● **WORK TASK**
Would you write out every entry exactly, but without the pictures?

[Content revision data]
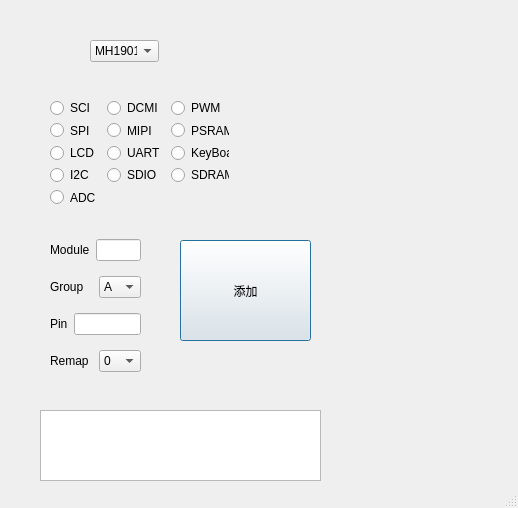
Old version of the form UI/Add.ui in the repository Mmatsnev/LBT.
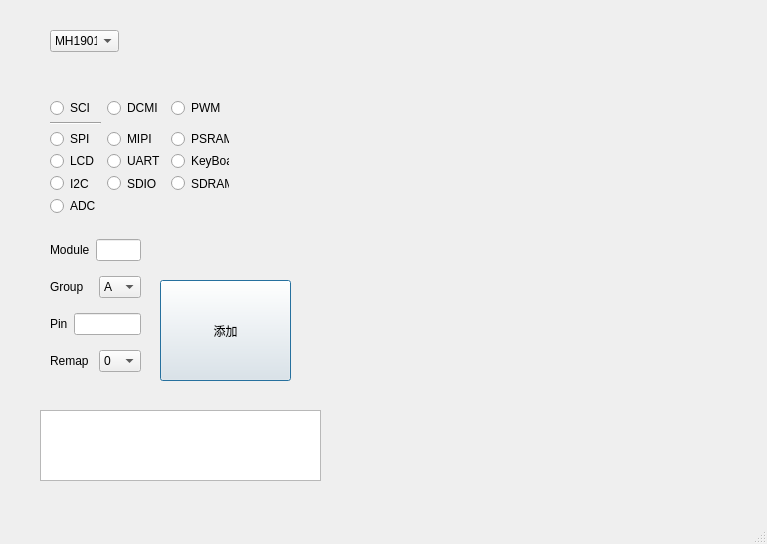
New version of the form.

Commit message: 更细代码

Patch:
```diff
--- a/UI/Add.ui
+++ b/UI/Add.ui
@@ -6,8 +6,8 @@
    <rect>
     <x>0</x>
     <y>0</y>
-    <width>518</width>
-    <height>508</height>
+    <width>767</width>
+    <height>544</height>
    </rect>
   </property>
   <property name="windowTitle">
@@ -19,8 +19,8 @@
   <widget class="QComboBox" name="comboBoxChipSelect">
    <property name="geometry">
     <rect>
-     <x>90</x>
-     <y>40</y>
+     <x>50</x>
+     <y>30</y>
      <width>69</width>
      <height>22</height>
     </rect>
@@ -57,38 +57,24 @@
      <x>50</x>
      <y>100</y>
      <width>179</width>
-     <height>106</height>
+     <height>115</height>
     </rect>
    </property>
    <layout class="QGridLayout" name="gridLayoutModuleSelect">
-    <item row="3" column="1">
-     <widget class="QRadioButton" name="radioButtonUART">
+    <item row="5" column="1">
+     <widget class="QRadioButton" name="radioButtonSDIO">
       <property name="text">
-       <string>UART</string>
+       <string>SDIO</string>
       </property>
      </widget>
     </item>
-    <item row="3" column="0">
+    <item row="4" column="0">
      <widget class="QRadioButton" name="radioButtonLCD">
       <property name="text">
        <string>LCD</string>
       </property>
      </widget>
     </item>
-    <item row="2" column="0">
-     <widget class="QRadioButton" name="radioButtonSPI">
-      <property name="text">
-       <string>SPI</string>
-      </property>
-     </widget>
-    </item>
-    <item row="1" column="1">
-     <widget class="QRadioButton" name="radioButtonDCMI">
-      <property name="text">
-       <string>DCMI</string>
-      </property>
-     </widget>
-    </item>
     <item row="1" column="2">
      <widget class="QRadioButton" name="radioButtonPWM">
       <property name="text">
@@ -96,17 +82,24 @@
       </property>
      </widget>
     </item>
-    <item row="2" column="1">
+    <item row="1" column="1">
+     <widget class="QRadioButton" name="radioButtonDCMI">
+      <property name="text">
+       <string>DCMI</string>
+      </property>
+     </widget>
+    </item>
+    <item row="3" column="1">
      <widget class="QRadioButton" name="radioButtonMIPI">
       <property name="text">
        <string>MIPI</string>
       </property>
      </widget>
     </item>
-    <item row="3" column="2">
-     <widget class="QRadioButton" name="radioButtonKeyBoard">
+    <item row="6" column="0">
+     <widget class="QRadioButton" name="radioButtonADC">
       <property name="text">
-       <string>KeyBoard</string>
+       <string>ADC</string>
       </property>
      </widget>
     </item>
@@ -117,7 +110,7 @@
       </property>
      </widget>
     </item>
-    <item row="4" column="0">
+    <item row="5" column="0">
      <widget class="QRadioButton" name="radioButtonI2C">
       <property name="text">
        <string>I2C</string>
@@ -125,33 +118,47 @@
      </widget>
     </item>
     <item row="4" column="1">
-     <widget class="QRadioButton" name="radioButtonSDIO">
+     <widget class="QRadioButton" name="radioButtonUART">
       <property name="text">
-       <string>SDIO</string>
+       <string>UART</string>
       </property>
      </widget>
     </item>
     <item row="4" column="2">
+     <widget class="QRadioButton" name="radioButtonKeyBoard">
+      <property name="text">
+       <string>KeyBoard</string>
+      </property>
+     </widget>
+    </item>
+    <item row="5" column="2">
      <widget class="QRadioButton" name="radioButtonSDRAM">
       <property name="text">
        <string>SDRAM</string>
       </property>
      </widget>
     </item>
-    <item row="5" column="0">
-     <widget class="QRadioButton" name="radioButtonADC">
-      <property name="text">
-       <string>ADC</string>
-      </property>
-     </widget>
-    </item>
-    <item row="2" column="2">
+    <item row="3" column="2">
      <widget class="QRadioButton" name="radioButtonPSRAM">
       <property name="text">
        <string>PSRAM</string>
       </property>
      </widget>
     </item>
+    <item row="3" column="0">
+     <widget class="QRadioButton" name="radioButtonSPI">
+      <property name="text">
+       <string>SPI</string>
+      </property>
+     </widget>
+    </item>
+    <item row="2" column="0">
+     <widget class="Line" name="line">
+      <property name="orientation">
+       <enum>Qt::Horizontal</enum>
+      </property>
+     </widget>
+    </item>
    </layout>
   </widget>
   <widget class="QWidget" name="verticalLayoutWidget">
@@ -282,8 +289,8 @@
   <widget class="QPushButton" name="pushButton">
    <property name="geometry">
     <rect>
-     <x>180</x>
-     <y>240</y>
+     <x>160</x>
+     <y>280</y>
      <width>131</width>
      <height>101</height>
     </rect>
```
Left out of the diff: 18 changed lines with no effect on the pictures. The commit also changes 2 other files.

● **OUTPUT OF THE TASK**
Old version of the form UI/Add.ui in the repository Mmatsnev/LBT.
New version of the form.

Commit message: 更细代码

Patch:
```diff
--- a/UI/Add.ui
+++ b/UI/Add.ui
@@ -6,8 +6,8 @@
    <rect>
     <x>0</x>
     <y>0</y>
-    <width>518</width>
-    <height>508</height>
+    <width>767</width>
+    <height>544</height>
    </rect>
   </property>
   <property name="windowTitle">
@@ -19,8 +19,8 @@
   <widget class="QComboBox" name="comboBoxChipSelect">
    <property name="geometry">
     <rect>
-     <x>90</x>
-     <y>40</y>
+     <x>50</x>
+     <y>30</y>
      <width>69</width>
      <height>22</height>
     </rect>
@@ -57,38 +57,24 @@
      <x>50</x>
      <y>100</y>
      <width>179</width>
-     <height>106</height>
+     <height>115</height>
     </rect>
    </property>
    <layout class="QGridLayout" name="gridLayoutModuleSelect">
-    <item row="3" column="1">
-     <widget class="QRadioButton" name="radioButtonUART">
+    <item row="5" column="1">
+     <widget class="QRadioButton" name="radioButtonSDIO">
       <property name="text">
-       <string>UART</string>
+       <string>SDIO</string>
       </property>
      </widget>
     </item>
-    <item row="3" column="0">
+    <item row="4" column="0">
      <widget class="QRadioButton" name="radioButtonLCD">
       <property name="text">
        <string>LCD</string>
       </property>
      </widget>
     </item>
-    <item row="2" column="0">
-     <widget class="QRadioButton" name="radioButtonSPI">
-      <property name="text">
-       <string>SPI</string>
-      </property>
-     </widget>
-    </item>
-    <item row="1" column="1">
-     <widget class="QRadioButton" name="radioButtonDCMI">
-      <property name="text">
-       <string>DCMI</string>
-      </property>
-     </widget>
-    </item>
     <item row="1" column="2">
      <widget class="QRadioButton" name="radioButtonPWM">
       <property name="text">
@@ -96,17 +82,24 @@
       </property>
      </widget>
     </item>
-    <item row="2" column="1">
+    <item row="1" column="1">
+     <widget class="QRadioButton" name="radioButtonDCMI">
+      <property name="text">
+       <string>DCMI</string>
+      </property>
+     </widget>
+    </item>
+    <item row="3" column="1">
      <widget class="QRadioButton" name="radioButtonMIPI">
       <property name="text">
        <string>MIPI</string>
       </property>
      </widget>
     </item>
-    <item row="3" column="2">
-     <widget class="QRadioButton" name="radioButtonKeyBoard">
+    <item row="6" column="0">
+     <widget class="QRadioButton" name="radioButtonADC">
       <property name="text">
-       <string>KeyBoard</string>
+       <string>ADC</string>
       </property>
      </widget>
     </item>
@@ -117,7 +110,7 @@
       </property>
      </widget>
     </item>
-    <item row="4" column="0">
+    <item row="5" column="0">
      <widget class="QRadioButton" name="radioButtonI2C">
       <property name="text">
        <string>I2C</string>
@@ -125,33 +118,47 @@
      </widget>
     </item>
     <item row="4" column="1">
-     <widget class="QRadioButton" name="radioButtonSDIO">
+     <widget class="QRadioButton" name="radioButtonUART">
       <property name="text">
-       <string>SDIO</string>
+       <string>UART</string>
       </property>
      </widget>
     </item>
     <item row="4" column="2">
+     <widget class="QRadioButton" name="radioButtonKeyBoard">
+      <property name="text">
+       <string>KeyBoard</string>
+      </property>
+     </widget>
+    </item>
+    <item row="5" column="2">
      <widget class="QRadioButton" name="radioButtonSDRAM">
       <property name="text">
        <string>SDRAM</string>
       </property>
      </widget>
     </item>
-    <item row="5" column="0">
-     <widget class="QRadioButton" name="radioButtonADC">
-      <property name="text">
-       <string>ADC</string>
-      </property>
-     </widget>
-    </item>
-    <item row="2" column="2">
+    <item row="3" column="2">
      <widget class="QRadioButton" name="radioButtonPSRAM">
       <property name="text">
        <string>PSRAM</string>
       </property>
      </widget>
     </item>
+    <item row="3" column="0">
+     <widget class="QRadioButton" name="radioButtonSPI">
+      <property name="text">
+       <string>SPI</string>
+      </property>
+     </widget>
+    </item>
+    <item row="2" column="0">
+     <widget class="Line" name="line">
+      <property name="orientation">
+       <enum>Qt::Horizontal</enum>
+      </property>
+     </widget>
+    </item>
    </layout>
   </widget>
   <widget class="QWidget" name="verticalLayoutWidget">
@@ -282,8 +289,8 @@
   <widget class="QPushButton" name="pushButton">
    <property name="geometry">
     <rect>
-     <x>180</x>
-     <y>240</y>
+     <x>160</x>
+     <y>280</y>
      <width>131</width>
      <height>101</height>
     </rect>
```
Left out of the diff: 18 changed lines with no effect on the pictures. The commit also changes 2 other files.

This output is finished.